Education and training

A key role of the BloodMove Team is to offer education, training and guidance to the hospital on:

  • Accreditation and compliance with applicable standards and guidelines
  • Correct storage, transportation and handling of blood
  • Correct completion of all documentation
  • Emphasising  the need to report blood management incidents into the SA Health Safety and Quality incident database
  • Administration of blood and blood products to patients
  • Nurturing blood stewardship and respecting this valuable donated product.

This is an ongoing process that is standardised across all hospitals in accordance with best practice.

Stewardship and ownership

BloodMove has achieved a cultural change across regional SA on important issues such as blood-related costs, inventory management and minimising avoidable blood wastage.

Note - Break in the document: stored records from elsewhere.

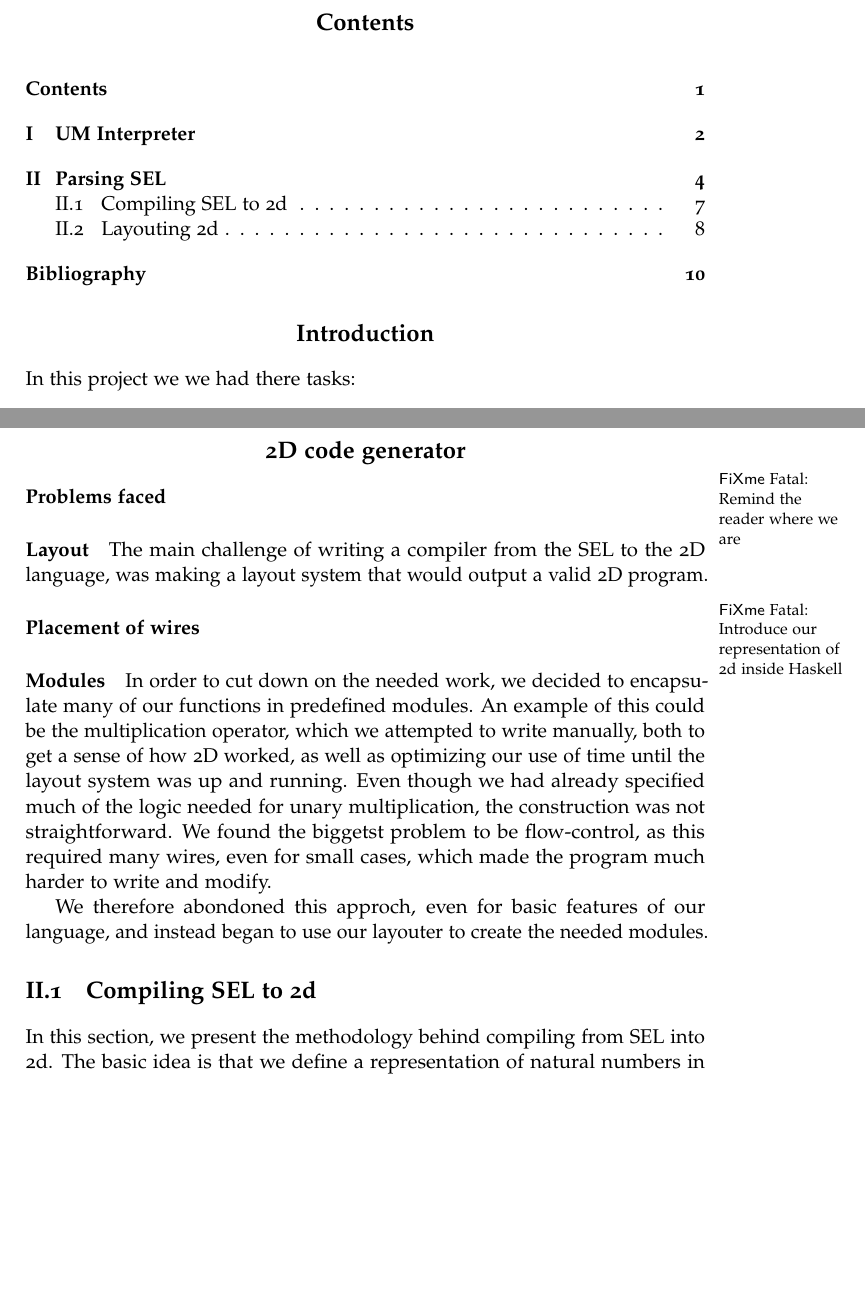
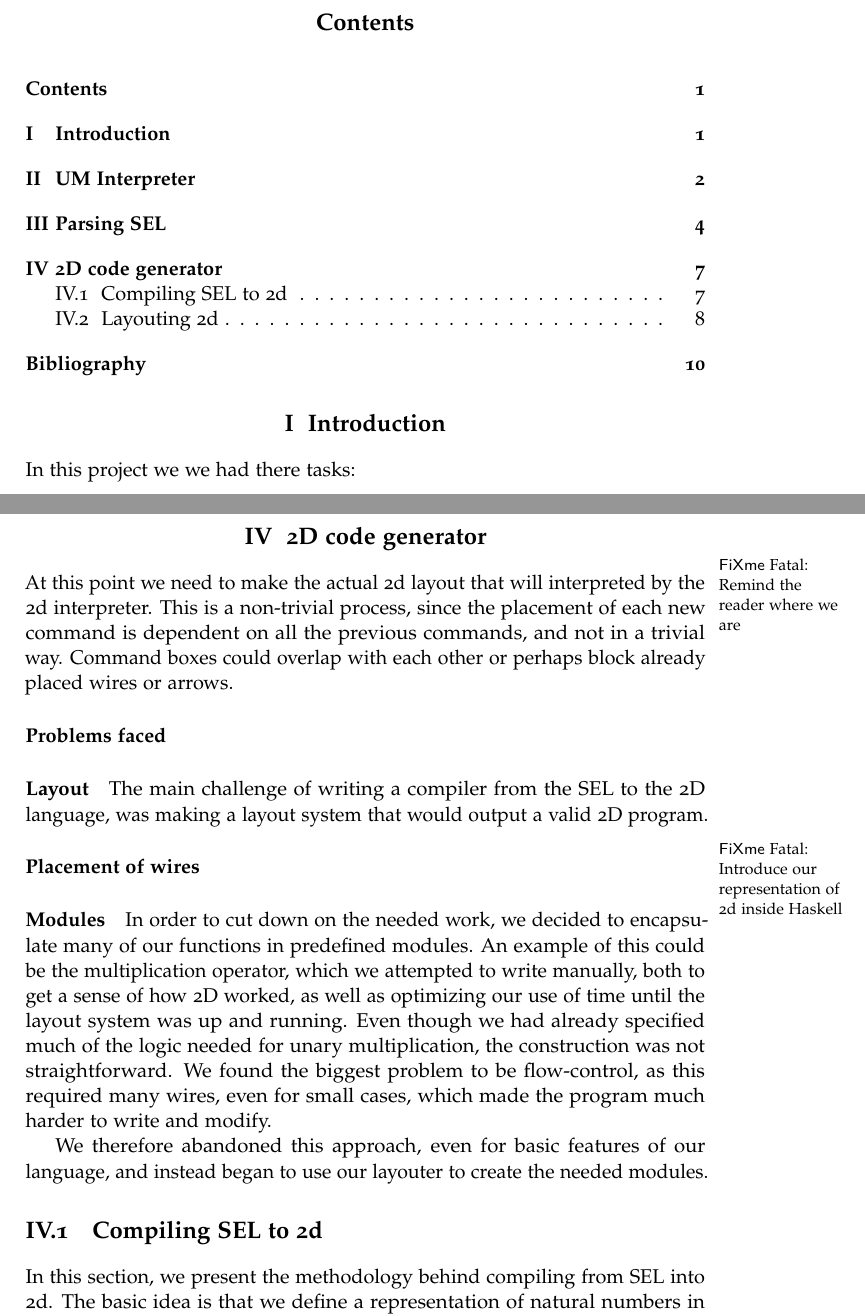
Before and after one commit to jlouis/av-prog, a LaTeX book (report/master.tex, which reads report/compiler.tex, report/introduction.tex): two parts of pages 1 and 7 of 10, joined at a grey line, cut so that both start at the same text, the shorter picture padded with empty space. Compiled offline with pdfLaTeX.

Commit message:
More polishing

```diff
--- a/report/compiler.tex
+++ b/report/compiler.tex
@@ -1,5 +1,9 @@
-
-\fixme{Remind the reader where we are}
+\fixme{Remind the reader where we are}At this point we need to make the actual 2d layout that will
+interpreted by the 2d interpreter. This is a non-trivial process,
+since the placement of each new command is dependent on all the
+previous commands, and not in a trivial way. Command boxes could
+overlap with each other or perhaps block already placed wires or
+arrows.
 
 \paragraph{Problems faced}
 \label{compiler:problems}
@@ -22,11 +26,11 @@ be the multiplication operator, which we attempted to write manually,
 both to get a sense of how 2D worked, as well as optimizing our use of
 time until the layout system was up and running. Even though we had
 already specified much of the logic needed for unary multiplication,
-the construction was not straightforward. We found the biggetst
+the construction was not straightforward. We found the biggest
 problem to be flow-control, as this required many wires, even for
 small cases, which made the program much harder to write and modify.
 
-We therefore abondoned this approch, even for basic features of our
+We therefore abandoned this approach, even for basic features of our
 language, and instead began to use our layouter to create the needed
 modules.
 
--- a/report/introduction.tex
+++ b/report/introduction.tex
@@ -1,4 +1,4 @@
-\chapter*{Introduction}
+\chapter{Introduction}
 
 In this project we we had there tasks:
 \begin{enumerate}
--- a/report/master.tex
+++ b/report/master.tex
@@ -42,7 +42,7 @@
 \chapter{Parsing SEL}
 \input{parser}
 \input{features}
-\chapter*{2D code generator}
+\chapter{2D code generator}
 \label{compiler}
 \input{compiler}
 \input{compilingsel}
```
Also changed, not shown: report/introduction.tex (3 more changed lines).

The change has been brought about by the education provided by BloodMove site visits detailing the sense of blood stewardship and ownership in their duties whilst the blood is in their possession.  CHSA hospital staff and transfusion laboratory staff now are mindful of any blood wastage and question and attempt to resolve all causes whereas in the past such wastage was accepted as unavoidable.

BloodMove has become part of normal accepted practice at sites across country South Australia. A recent highlight for the BloodMove Team and for all stakeholders was that there was only one (1) blood unit being wasted in the whole of regional SA in February 2013.  The Team even investigated that one, to see what could have been done to prevent it.

More on the BloodMove Project case study